Performance was a mixed bag across the sector with a 9.8 per cent decline in sales of computer and telecoms equipment followed by wearing apparel and footwear, down 3.4 per cent, supermarkets and hypermarkets (-2.3 per cent) and department stores (-1.7 per cent). Petrol service stations were the top performer with sales growth of 8.5 per cent, due partly to higher fuel prices. After removing the price effect, there was an increase of 2.4 per cent.
On a month-on-month basis, retail sales fared even worse, decreasing 0.2 per cent in April. Excluding motor vehicles, they fell 1.7 per cent.
Based on seasonally adjusted data, industries that recorded declines include department stores (-8.7 per cent), furniture and household equipment (-5.6 per cent), optical goods and books (-3.9 per cent) and food retailers (-3.8 per cent).
The total retail sales value in April was estimated at $3.6 billion, with online turnover accounting for about 4.4 per cent.
Despite retail's rather muted first quarter, Maybank Kim Eng economist Lee Ju Ye said private consumption could be stronger than what the data indicated. The online sales proportion of 4.4 per cent may not fully capture the e-commerce sales here as foreign-registered retailers are not included, she said.
"Given that the labour market is improving and wages are rising, we expect it to be a positive story for retail sales in the second half of the year," she added.
June in particular could see an uptick due to the Trump-Kim Summit: "It would probably provide a boost, very much like the F1 (Grand Prix), but not that much."
Aside from the retail sales index, the food and beverage services index also performed poorly in April. It dipped 1.2 per cent from a year ago due to a drop in restaurant spending. On a month-on-month basis, it fell 3.4 per cent.

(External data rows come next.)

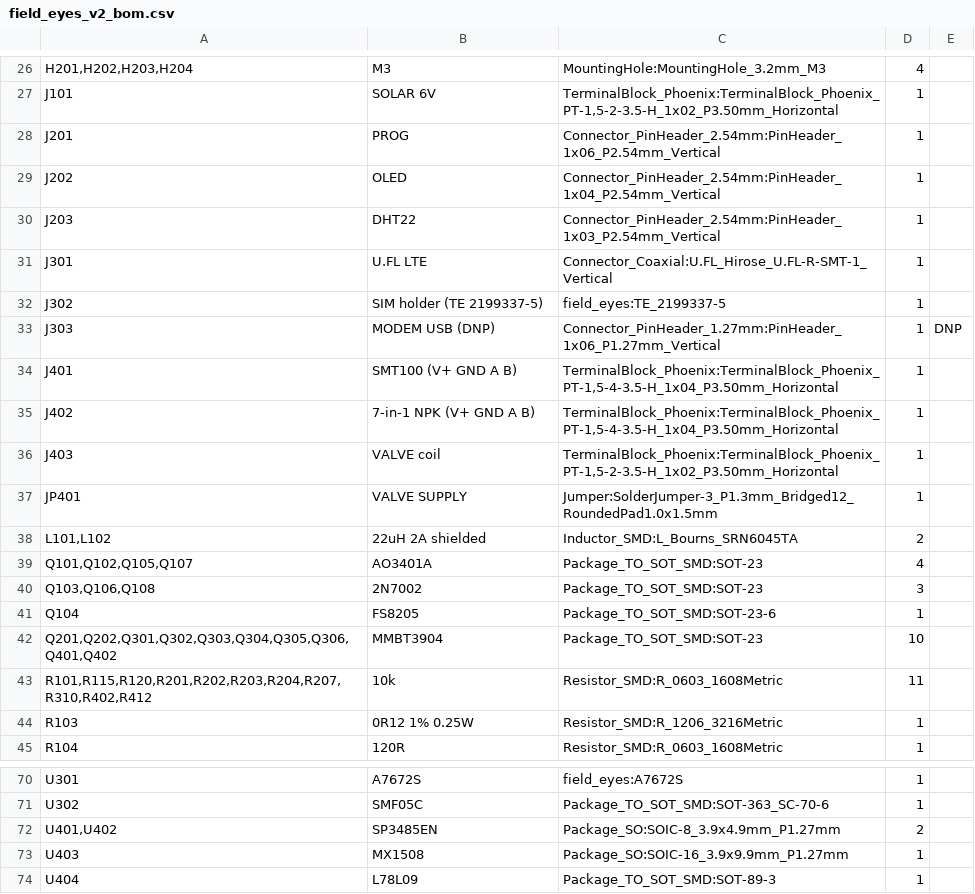
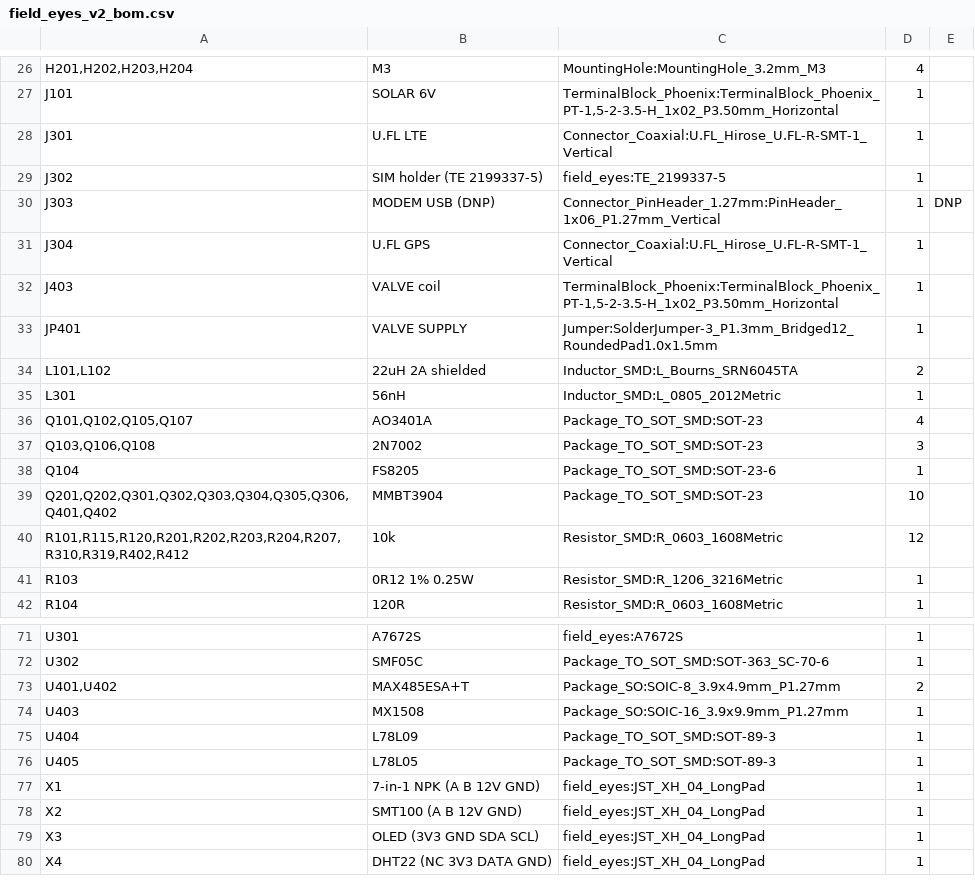
Before and after one commit to louismomo66/field-eyes_pcb, a CSV file: field_eyes_v2_bom.csv, drawn as a sheet; only a part is shown, gaps mark what is left out; the diff covers the shown part only.

```diff
--- a/field_eyes_v2_bom.csv
+++ b/field_eyes_v2_bom.csv
@@ -27,5 +27,2 @@
 "J101","SOLAR 6V","TerminalBlock_Phoenix:TerminalBlock_Phoenix_PT-1,5-2-3.5-H_1x02_P3.50mm_Horizontal","1",""
-"J201","PROG","Connector_PinHeader_2.54mm:PinHeader_1x06_P2.54mm_Vertical","1",""
-"J202","OLED","Connector_PinHeader_2.54mm:PinHeader_1x04_P2.54mm_Vertical","1",""
-"J203","DHT22","Connector_PinHeader_2.54mm:PinHeader_1x03_P2.54mm_Vertical","1",""
 "J301","U.FL LTE","Connector_Coaxial:U.FL_Hirose_U.FL-R-SMT-1_Vertical","1",""
@@ -33,4 +30,3 @@
 "J303","MODEM USB (DNP)","Connector_PinHeader_1.27mm:PinHeader_1x06_P1.27mm_Vertical","1","DNP"
-"J401","SMT100 (V+ GND A B)","TerminalBlock_Phoenix:TerminalBlock_Phoenix_PT-1,5-4-3.5-H_1x04_P3.50mm_Horizontal","1",""
-"J402","7-in-1 NPK (V+ GND A B)","TerminalBlock_Phoenix:TerminalBlock_Phoenix_PT-1,5-4-3.5-H_1x04_P3.50mm_Horizontal","1",""
+"J304","U.FL GPS","Connector_Coaxial:U.FL_Hirose_U.FL-R-SMT-1_Vertical","1",""
 "J403","VALVE coil","TerminalBlock_Phoenix:TerminalBlock_Phoenix_PT-1,5-2-3.5-H_1x02_P3.50mm_Horizontal","1",""
@@ -38,2 +34,3 @@
 "L101,L102","22uH 2A shielded","Inductor_SMD:L_Bourns_SRN6045TA","2",""
+"L301","56nH","Inductor_SMD:L_0805_2012Metric","1",""
 "Q101,Q102,Q105,Q107","AO3401A","Package_TO_SOT_SMD:SOT-23","4",""
@@ -42,3 +39,3 @@
 "Q201,Q202,Q301,Q302,Q303,Q304,Q305,Q306,Q401,Q402","MMBT3904","Package_TO_SOT_SMD:SOT-23","10",""
-"R101,R115,R120,R201,R202,R203,R204,R207,R310,R402,R412","10k","Resistor_SMD:R_0603_1608Metric","11",""
+"R101,R115,R120,R201,R202,R203,R204,R207,R310,R319,R402,R412","10k","Resistor_SMD:R_0603_1608Metric","12",""
 "R103","0R12 1% 0.25W","Resistor_SMD:R_1206_3216Metric","1",""
@@ -71,4 +72,9 @@
 "U302","SMF05C","Package_TO_SOT_SMD:SOT-363_SC-70-6","1",""
-"U401,U402","SP3485EN","Package_SO:SOIC-8_3.9x4.9mm_P1.27mm","2",""
+"U401,U402","MAX485ESA+T","Package_SO:SOIC-8_3.9x4.9mm_P1.27mm","2",""
 "U403","MX1508","Package_SO:SOIC-16_3.9x9.9mm_P1.27mm","1",""
 "U404","L78L09","Package_TO_SOT_SMD:SOT-89-3","1",""
+"U405","L78L05","Package_TO_SOT_SMD:SOT-89-3","1",""
+"X1","7-in-1 NPK (A B 12V GND)","field_eyes:JST_XH_04_LongPad","1",""
+"X2","SMT100 (A B 12V GND)","field_eyes:JST_XH_04_LongPad","1",""
+"X3","OLED (3V3 GND SDA SCL)","field_eyes:JST_XH_04_LongPad","1",""
+"X4","DHT22 (NC 3V3 DATA GND)","field_eyes:JST_XH_04_LongPad","1",""
```
Also changed, not shown: 4 added rows and 8 edited cells elsewhere in this file, 29 other files.
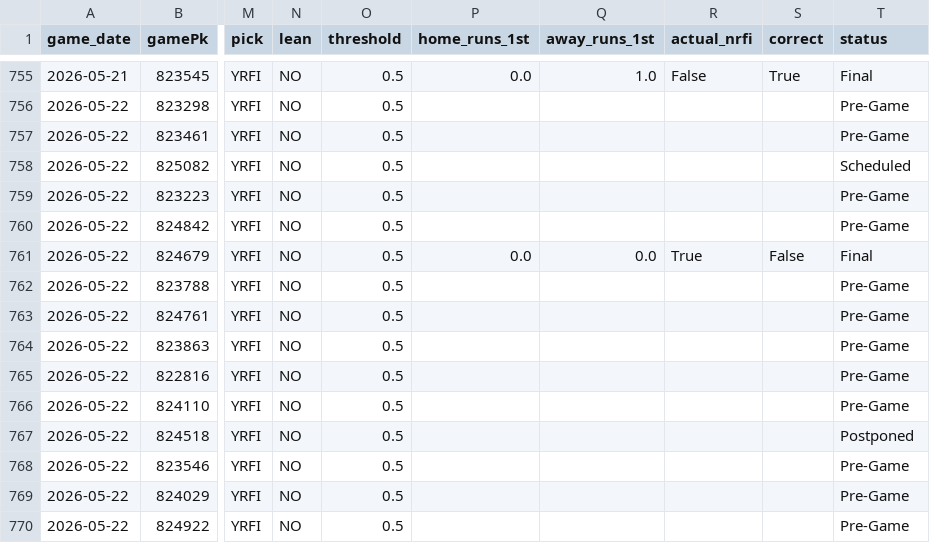
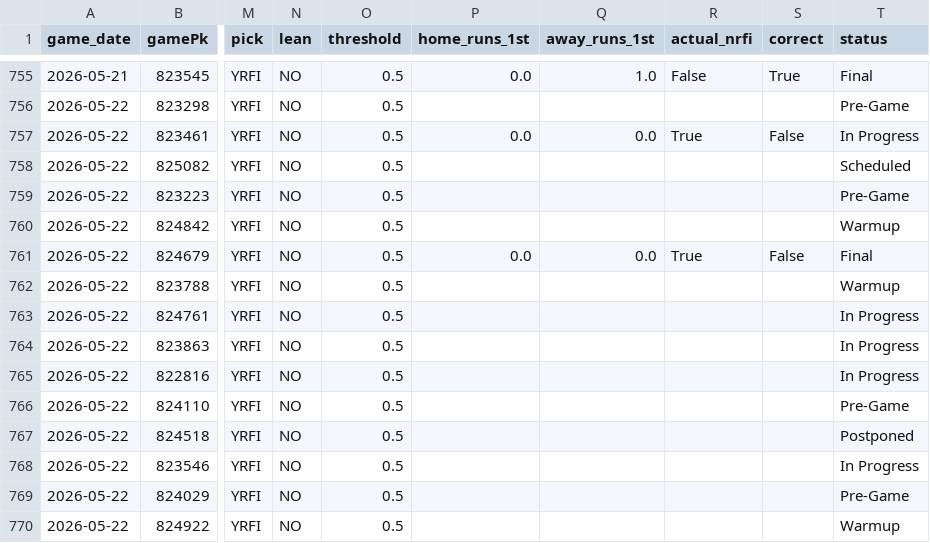
Before and after one commit to tyler-janak/TheBullpenBet, a CSV file: 2026_nrfi_accuracy.csv, drawn as a sheet; only a part is shown, gaps mark what is left out; the diff names each change by its address in the sheet, - before the commit and + after, or states it on an @@ line.

```diff
--- a/2026_nrfi_accuracy.csv
+++ b/2026_nrfi_accuracy.csv
-P757 (home_runs_1st): (empty)
+P757 (home_runs_1st): 0.0
-Q757 (away_runs_1st): (empty)
+Q757 (away_runs_1st): 0.0
-R757 (actual_nrfi): (empty)
+R757 (actual_nrfi): True
-S757 (correct): (empty)
+S757 (correct): False
-T757 (status): Pre-Game
+T757 (status): In Progress
-T760 (status): Pre-Game
+T760 (status): Warmup
-T762 (status): Pre-Game
+T762 (status): Warmup
-T763:T765 (status): Pre-Game
+T763:T765 (status): In Progress
-T768 (status): Pre-Game
+T768 (status): In Progress
-T770 (status): Pre-Game
+T770 (status): Warmup
```
Also changed, not shown: 2026_picks_accuracy.csv, outputs/hitterspitchers_today.csv, 6 other files.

The total sales value of food and beverage services in April was estimated at $662 million, lower than the $670 million in April last year.